Contributed by Marian Fuchs
All over campus signs of the holiday season are proliferating. There’s obviously much more to come:
- a Dickens Dinner at the weekend
- a Holiday Party on the 12th
- a service on Christmas Eve and a Breakfast on the day
- and a dinner-dance on New Year’s Eve.
But just today, Monday December 4, we had the trimming of the giant tree in the Clocktower. Below you see some of the trimmers, and the results of their trimming. If you weren’t there, you missed some great petit fours and hot chocolate!
by Marian Fuchs
A week after the Holiday Bazaar, Collington had its second holiday shopping event on November 10th. This was the Christmas in November sale put on by the 0pporttunity 0utlet (OO) Shop. It was a festive affair, especially after Grant Bagley got the Christmas music (the very first of the season) going in the Auditorium. Tables displaying holiday gifts were arrayed around the room, and 00 Shop manager, Joe Howard, had priced things to sell. There were bargains to be had – most prices ranged down from $3 to free! Unbeatable! The Glass Case wing of the 00 Shop had more special Christmas gift items for sale – several tables of them. They, too, were doing a brisk business.
At the end of the sale, resident Larry Harris took possession of all the left-over goods and drove them to a church thrift shop in Southern Maryland. So the recycling and re-use will continue.
These Collington sales are win-win-win-win events. Here are the four wins:
- Goodies donors get to downsize and get rid of things they don’t want.

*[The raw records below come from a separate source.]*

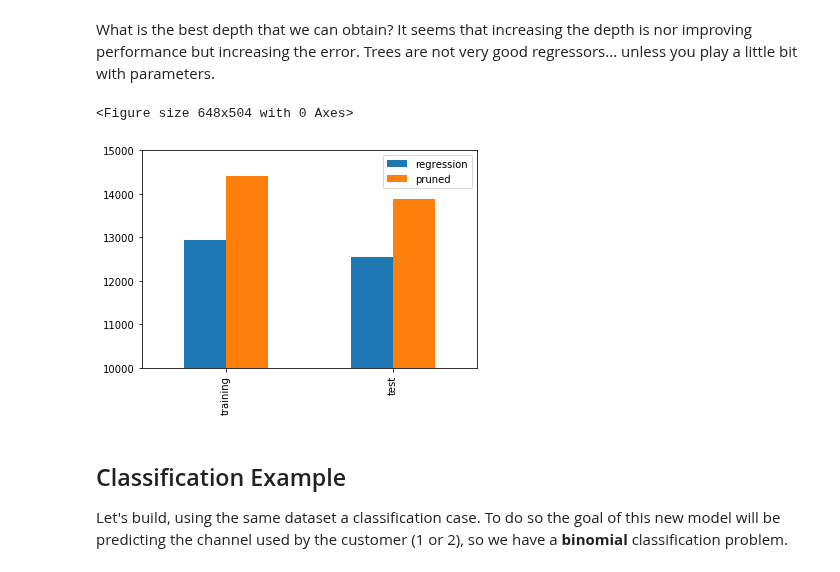
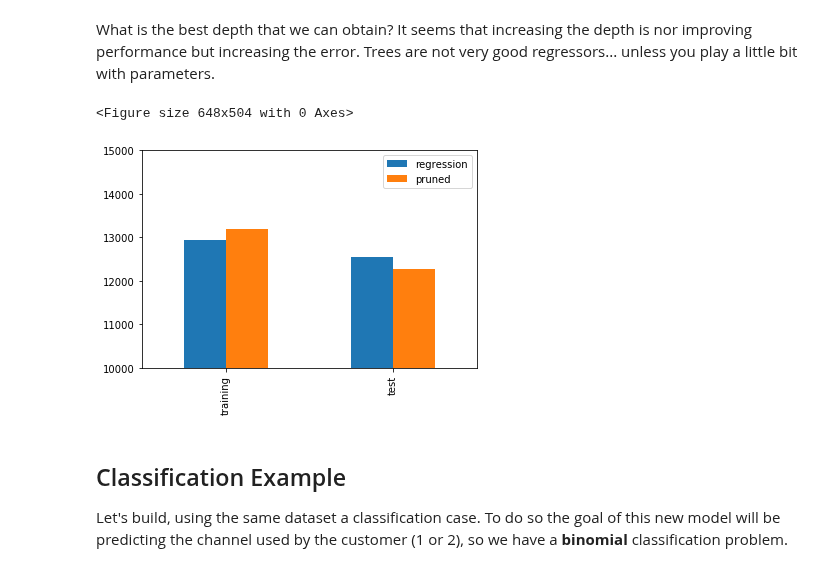
Before and after one commit to renero/class_notebooks, a Jupyter notebook: Tree based methods.ipynb, the cells around one changed output. Cells and saved outputs as stored; diff of their text form; code cells hidden in the pictures.

```diff
--- a/Tree based methods.ipynb
+++ b/Tree based methods.ipynb
@@ -250,13 +252,13 @@ pd.DataFrame(
 # %% [markdown]
 What is the best depth that we can obtain? It seems that increasing the depth is nor improving performance but increasing the error. Trees are not very good regressors... unless you play a little bit with parameters.
 # %%
-opt_training_scores, opt_test_scores = cv_regression(wholesale, depth=6)
+opt_training_scores, opt_test_scores = cv_regression(wholesale, depth=4)
 
 plot_compare(regression_results, 'pruned', np.negative(opt_training_scores),
              opt_test_scores, 10000, 15000)
 # %% [output]
 <Figure size 648x504 with 0 Axes>
-[figure, old version]
+[figure, new version]
 # %% [markdown]
 ## Classification Example
 
```
Also changed, not shown: parts of 4 cells of this notebook, 16 other files.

- Things that might otherwise have been thrown away get reused (as opposed to swelling landfills).
- The money raised by the sale of the goodies funds neat activities for residents

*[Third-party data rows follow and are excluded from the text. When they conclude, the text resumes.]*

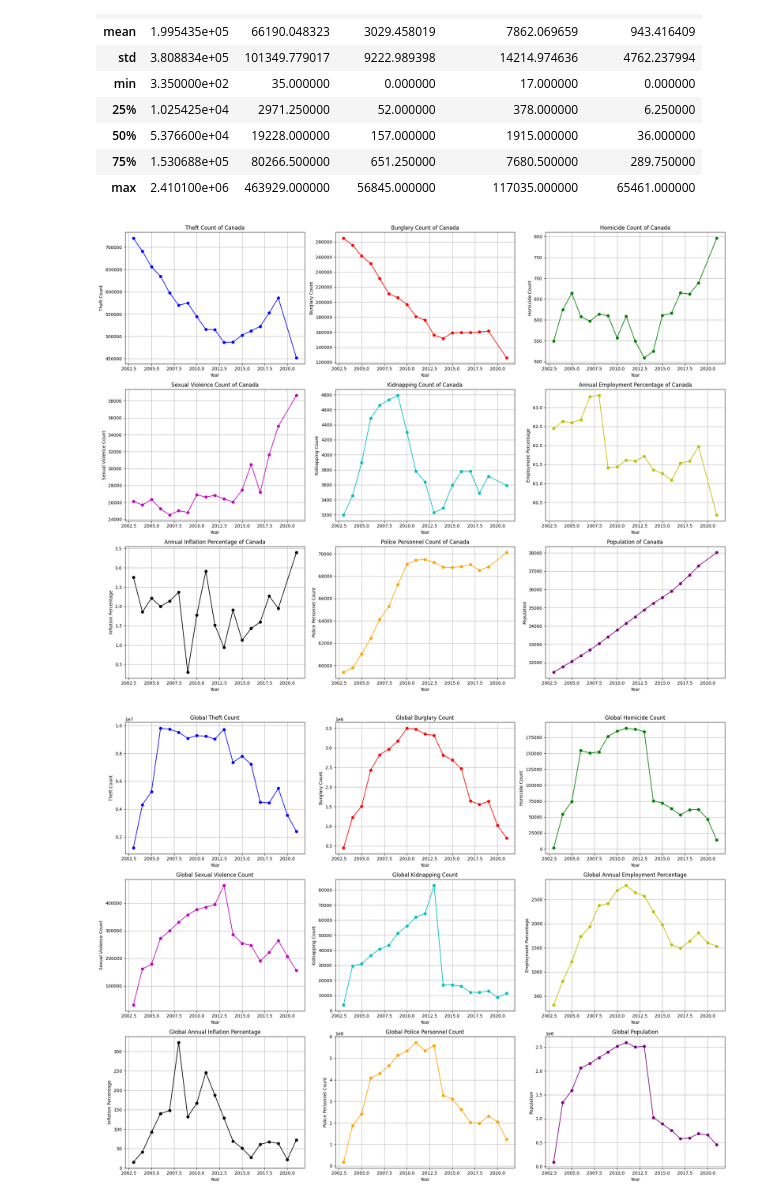
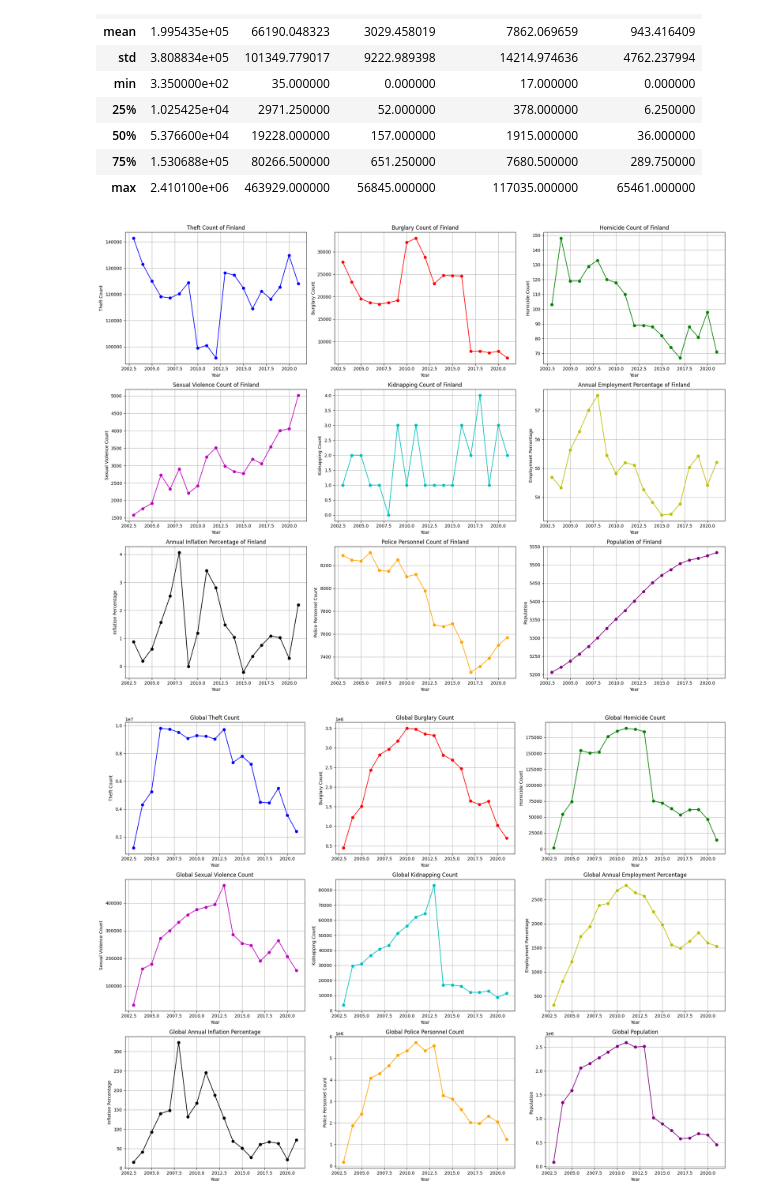
Before and after one commit to lozziopadredeivizzi/CrimeRatePredictor, a Jupyter notebook: crime_rate_prediction.ipynb, the cells around one changed output. Saved outputs shown, nothing was run; the diff lists cells and outputs as text; code cells hidden in the pictures.

```diff
--- a/crime_rate_prediction.ipynb
+++ b/crime_rate_prediction.ipynb
@@ -1279,9 +1279,9 @@ def show_data_of_country(data, country):
     plt.show()
 # %%
 # Esegui la funzione per mostrare i dati di un paese specifico
-show_data_of_country(data, 'Canada')
+show_data_of_country(data, 'Finland')
 # %% [output]
-[figure, old version]
+[figure, new version]
 # %%
 def show_global_data(data):
     # Aggrega i dati per anno
```
Also changed, not shown: parts of 23 cells of this notebook.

- Shoppers have the fun of getting inexpensive gifts, cards, music and plenty of sparkly bling for their holiday season in a cheerful and friendly setting.
At this year’s sale, some of the happiest shoppers were members of two refugee families adopted by Mary Kim. When she learned about the families, Marion Henry made a substantial donation to both of them, and they used her gift to make substantial purchases, leaving the sale with bulging bags of goodies.
Next day Joe Howard reported: “Thanks, all of you for what you did toward making another Christmas in November sale so successful
- The Shop earned about $450 – all going to the Residents Association
- Glass Cases earned $150 – all going to the Residents Association
- The Shop was able to clear out much needed space in the Furniture Room
- We were able to recycle many items provided by residents which would likely have been discarded or clutter their storage space.
- We provided a happy time for lots of happy shoppers – and volunteers.”
Some of the Collington resident happy shoppers and salespersons are shown below.
Contributed by Marian Fuchs
The 2017 Holiday Bazaar, held on November 3rd, will likely yield $3800 for the Resident Association coffers when late orders for salmon and pork smoked by Mike McCulley are factored in.
The entire Auditorium was filled with tables, with residents selling everything from food to clothes, plants, books, crafts and jewelry. It was festive and enjoyable, and a win-win for all attendees.
Three knitters were selling their productions: Ruth Hazen, Pat Kirkham and Jane Miller. At the left, is Sue Regen, who was selling the lovely wood holiday decorations she makes here at Collington.
Two librarians, Barbara Fairchild and Barbara Florini, were manning the book sale stalls
Beaders Marlane Liddell and Marianne Mann were selling jewelry
Clara Fetters was selling pretty hand-made boxes for $1 each
Bill Preston was explaining to buyers just how to eat the persimmons he brought to sell at the bazaar.
It was the first night of Passover, and over 50 people at Collington appropriately celebrated the liberation of the ancient Hebrews from slavery in Egypt, grounding our service in universal themes. The service was led by Mitchell Naimark, husband of Barbara Naimark, who is our Director of Health Records. Dining Services did us proud, as did organizer Joan Zorza. Tim Sabin ended by reading the Declaration of Human Rights, the drafting of which was Chaired by Eleanor Roosevelt, and adopted without any dissents on December 10, 1948. Here are some photographs.
George Newman writes: You may have wondered who’s responsible for the Halloween diorama in the dining room. It’s Denise Bunting. The story of how the display came to be is in the November Collingtonian, coming soon.